As published as an editorial in the New Haven Register, February 17, 2009.

Stem Cell Research Advances in State

President Barack Obama is expected to reverse a Bush administration policy that effectively strangled federal aid in the enormously promising field of embryonic stem cells. The undifferentiated cells that have the capacity to grow into any specialized cells open wide possibilities for the repair of damage caused by illness or injury.

Stem cell research did not end after President George W. Bush restricted federal research aid to only a handful of stem cell colonies that existed in 2001. Because of the age, possible contamination and limited number of these stem cells, scientists complained that their research was being severely hampered.

With research in the United States in jeopardy of slipping behind that in other countries, Connecticut and other states stepped in to pay for the research. Gov. M. Jodi Rell and the legislature recognized the significance of the research and its potential economic impact for the state's biotechnology sector. Connecticut was one of the first states to fund this basic research. In 2005, the legislature approved $100 million in grants to researchers over 10 years.
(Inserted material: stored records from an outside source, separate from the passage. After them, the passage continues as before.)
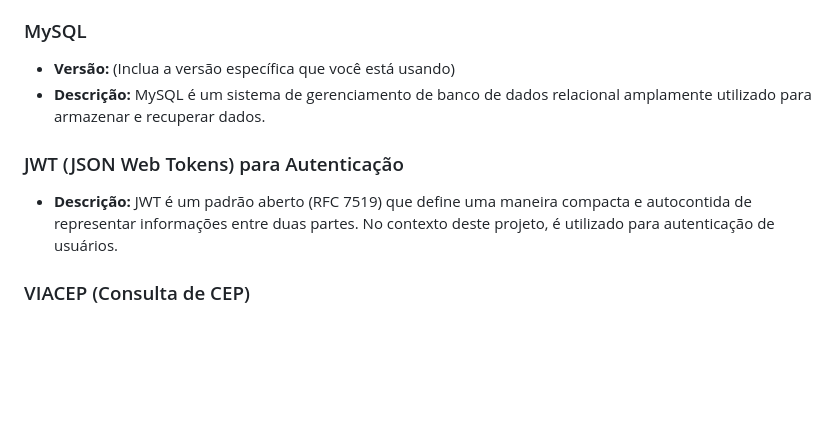
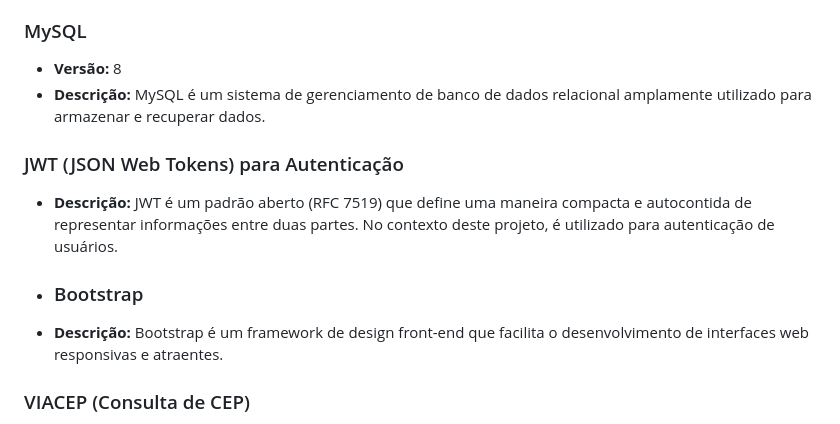
Before and after one commit to Genielson/API-REST-Codeigniter, a Markdown page: README.md, the part around the change. Rendered like a GitHub page; blank space fills up the shorter version.

Commit message:
feat: Updating README

```diff
--- a/README.md
+++ b/README.md
@@ -161,13 +161,18 @@ Este projeto foi desenvolvido utilizando as seguintes tecnologias:
 
 ### MySQL
 
-- **Versão:** (Inclua a versão específica que você está usando)
+- **Versão:** 8
 - **Descrição:** MySQL é um sistema de gerenciamento de banco de dados relacional amplamente utilizado para armazenar e recuperar dados.
 
 ### JWT (JSON Web Tokens) para Autenticação
 
 - **Descrição:** JWT é um padrão aberto (RFC 7519) que define uma maneira compacta e autocontida de representar informações entre duas partes. No contexto deste projeto, é utilizado para autenticação de usuários.
 
+- ### Bootstrap
+
+- **Descrição:** Bootstrap é um framework de design front-end que facilita o desenvolvimento de interfaces web responsivas e atraentes.
+
+
 ### VIACEP (Consulta de CEP)
 
 - **Descrição:** VIACEP é um serviço gratuito para consulta de CEP (Código de Endereçamento Postal) fornecido pelos Correios. Neste projeto, é utilizado para obter informações de endereço com base no CEP.
```
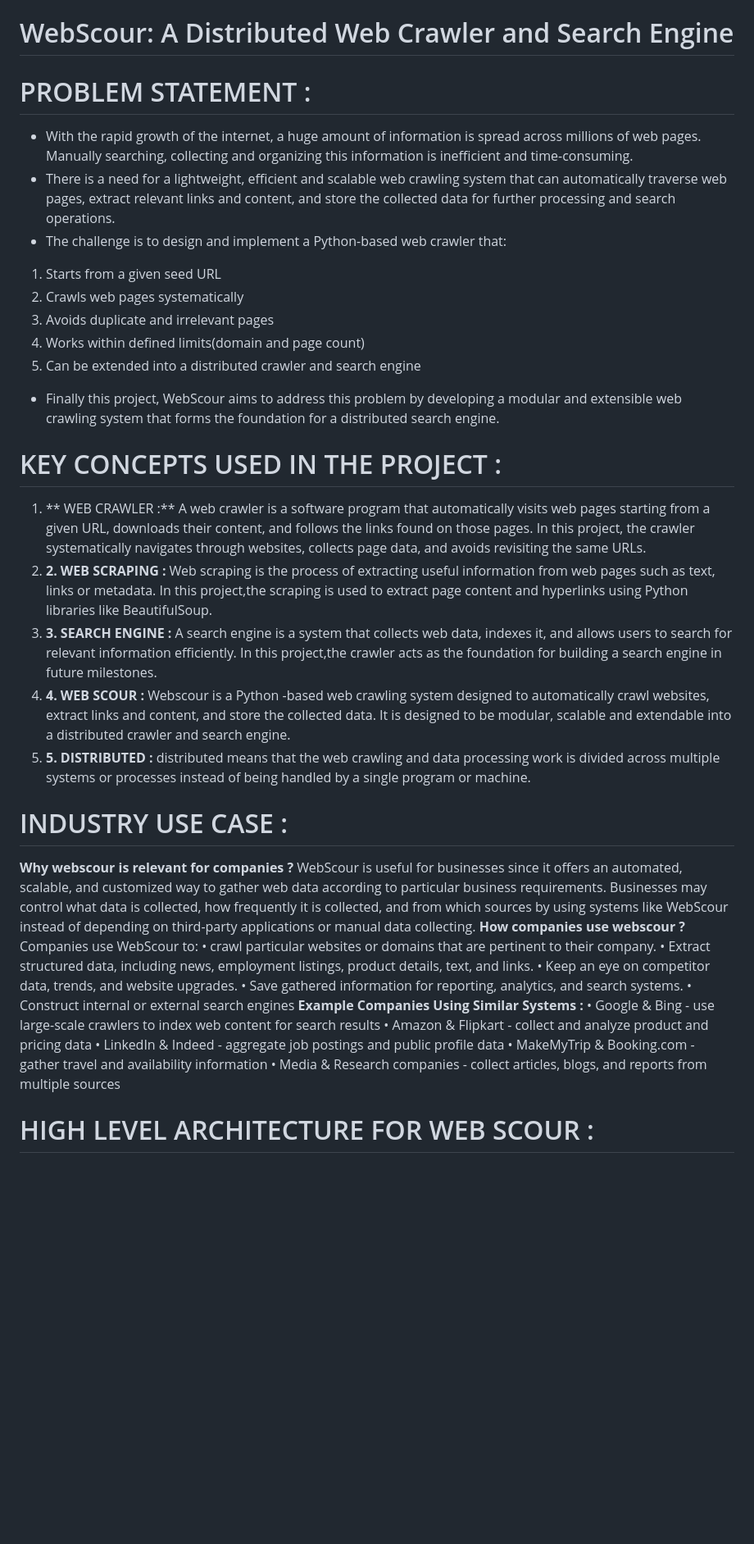
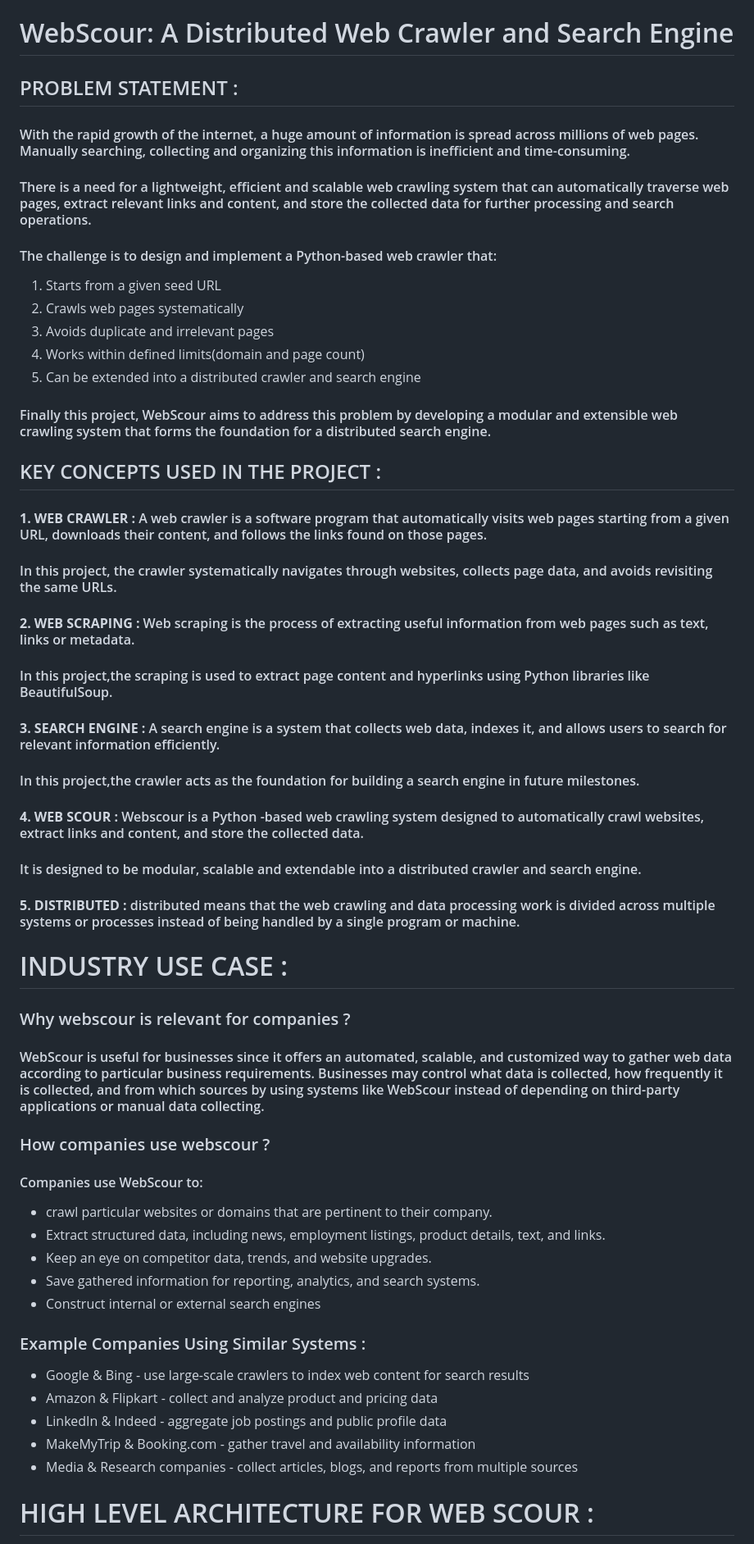
Before and after one commit to varshabollena/WEB-SCOUR-INFOSYS-SPRING-BOARD, a Markdown page: README.md, the part around one of its changes. Shown at 82% size. GitHub-like rendering; blank space fills up the shorter version.

```diff
--- a/README.md
+++ b/README.md
@@ -1,43 +1,43 @@
 
 # WebScour: A Distributed Web Crawler and Search Engine
-# PROBLEM STATEMENT :
-* With the rapid growth of the internet, a huge amount of information is spread across millions of web pages. Manually searching, collecting and organizing this information is inefficient and time-consuming.
-* There is a need for a lightweight, efficient and scalable web crawling system that can automatically traverse web pages, extract relevant links and content, and store the collected data for further processing and search operations.
-* The challenge is to design and implement a Python-based web crawler that:
+## PROBLEM STATEMENT :
+#### With the rapid growth of the internet, a huge amount of information is spread across millions of web pages. Manually searching, collecting and organizing this information is inefficient and time-consuming.
+#### There is a need for a lightweight, efficient and scalable web crawling system that can automatically traverse web pages, extract relevant links and content, and store the collected data for further processing and search operations.
+#### The challenge is to design and implement a Python-based web crawler that:
 1.	Starts from a given seed URL
 2.	Crawls web pages systematically
 3.	Avoids duplicate and irrelevant pages
 4.	Works within defined limits(domain and page count)
 5.	Can be extended into a distributed crawler and search engine
-* Finally this project, WebScour aims to address this problem by developing a modular and extensible web crawling system that forms the foundation for a distributed search engine.
+#### Finally this project, WebScour aims to address this problem by developing a modular and extensible web crawling system that forms the foundation for a distributed search engine.
 
-# KEY CONCEPTS USED IN THE PROJECT :
-1. **	WEB CRAWLER :** A web crawler is a software program that automatically visits web pages starting from a given URL, downloads their content, and follows the links found on those pages.
-In this project, the crawler systematically navigates through websites, collects page data, and avoids revisiting the same URLs.
-2. **2.	WEB SCRAPING :** Web scraping is the process of extracting useful information from web pages such as text, links or metadata.
-In this project,the scraping is used to extract page content and hyperlinks using Python libraries like BeautifulSoup.
-3. **3.	SEARCH ENGINE :** A search engine is a system that collects web data, indexes it, and allows users to search for relevant information efficiently.
-In this project,the crawler acts as the foundation for building a search engine in future milestones.
-4. **4.	WEB SCOUR :** Webscour is a Python -based web crawling system designed to automatically crawl websites, extract links and content, and store the collected data.
-It is designed to be modular, scalable and extendable into a distributed crawler and search engine.
-5. **5.	DISTRIBUTED :** distributed means that the web crawling and data processing work is divided across multiple systems or processes instead of being handled by a single program or machine.
+## KEY CONCEPTS USED IN THE PROJECT :
+#### **1. WEB CRAWLER :** A web crawler is a software program that automatically visits web pages starting from a given URL, downloads their content, and follows the links found on those pages.
+#### In this project, the crawler systematically navigates through websites, collects page data, and avoids revisiting the same URLs.
+#### **2.	WEB SCRAPING :** Web scraping is the process of extracting useful information from web pages such as text, links or metadata.
+#### In this project,the scraping is used to extract page content and hyperlinks using Python libraries like BeautifulSoup.
+#### **3.	SEARCH ENGINE :** A search engine is a system that collects web data, indexes it, and allows users to search for relevant information efficiently.
+#### In this project,the crawler acts as the foundation for building a search engine in future milestones.
+#### **4.	WEB SCOUR :** Webscour is a Python -based web crawling system designed to automatically crawl websites, extract links and content, and store the collected data.
+#### It is designed to be modular, scalable and extendable into a distributed crawler and search engine.
+#### **5.	DISTRIBUTED :** distributed means that the web crawling and data processing work is divided across multiple systems or processes instead of being handled by a single program or machine.
 
 # INDUSTRY USE CASE :
-**Why webscour is relevant for companies ?**
-WebScour is useful for businesses since it offers an automated, scalable, and customized way to gather web data according to particular business requirements. Businesses may control what data is collected, how frequently it is collected, and from which sources by using systems like WebScour instead of depending on third-party applications or manual data collecting.
-**How companies use webscour ?**
-Companies use WebScour to:
-•	crawl particular websites or domains that are pertinent to their company.
-•	Extract structured data, including news, employment listings, product details, text, and links.
-•	Keep an eye on competitor data, trends, and website upgrades.
-•	Save gathered information for reporting, analytics, and search systems.
-•	Construct internal or external search engines
-**Example Companies Using Similar Systems :**
-•	Google & Bing - use large-scale crawlers to index web content for search results
-•	Amazon & Flipkart - collect and analyze product and pricing data
-•	LinkedIn & Indeed - aggregate job postings and public profile data
-•	MakeMyTrip & Booking.com - gather travel and availability information
-•	Media & Research companies - collect articles, blogs, and reports from multiple sources
+### Why webscour is relevant for companies ?
+#### WebScour is useful for businesses since it offers an automated, scalable, and customized way to gather web data according to particular business requirements. Businesses may control what data is collected, how frequently it is collected, and from which sources by using systems like WebScour instead of depending on third-party applications or manual data collecting.
+### How companies use webscour ?
+#### Companies use WebScour to:
+* crawl particular websites or domains that are pertinent to their company.
+*	Extract structured data, including news, employment listings, product details, text, and links.
+*	Keep an eye on competitor data, trends, and website upgrades.
+*	Save gathered information for reporting, analytics, and search systems.
+*	Construct internal or external search engines
+### Example Companies Using Similar Systems :
+*	Google & Bing - use large-scale crawlers to index web content for search results
+*	Amazon & Flipkart - collect and analyze product and pricing data
+*	LinkedIn & Indeed - aggregate job postings and public profile data
+*	MakeMyTrip & Booking.com - gather travel and availability information
+*	Media & Research companies - collect articles, blogs, and reports from multiple sources
 
 # HIGH LEVEL ARCHITECTURE FOR WEB SCOUR :
 
```
Also changed, not shown: other parts of README.md (+10 -10 lines).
Since then, grants have gone to Yale and Wesleyan universities and the University of Connecticut. The University of Connecticut's Health Center used a 2007 grant to establish an embryonic stem cell laboratory. That laboratory now has produced two stem cell lines, or colonies. Stem cell lines created since the 2001 federal ban are highly prized by researchers. UConn is one of only a few universities to have produced fresh stem cell lines.

This feat means that even if the federal restrictions are lifted, Connecticut scientists will remain in the forefront of this work. The foresight of lawmakers has made the state a center for research that one day may yield treatments for spinal cord injuries and diseases such as Alzheimer's and juvenile diabetes.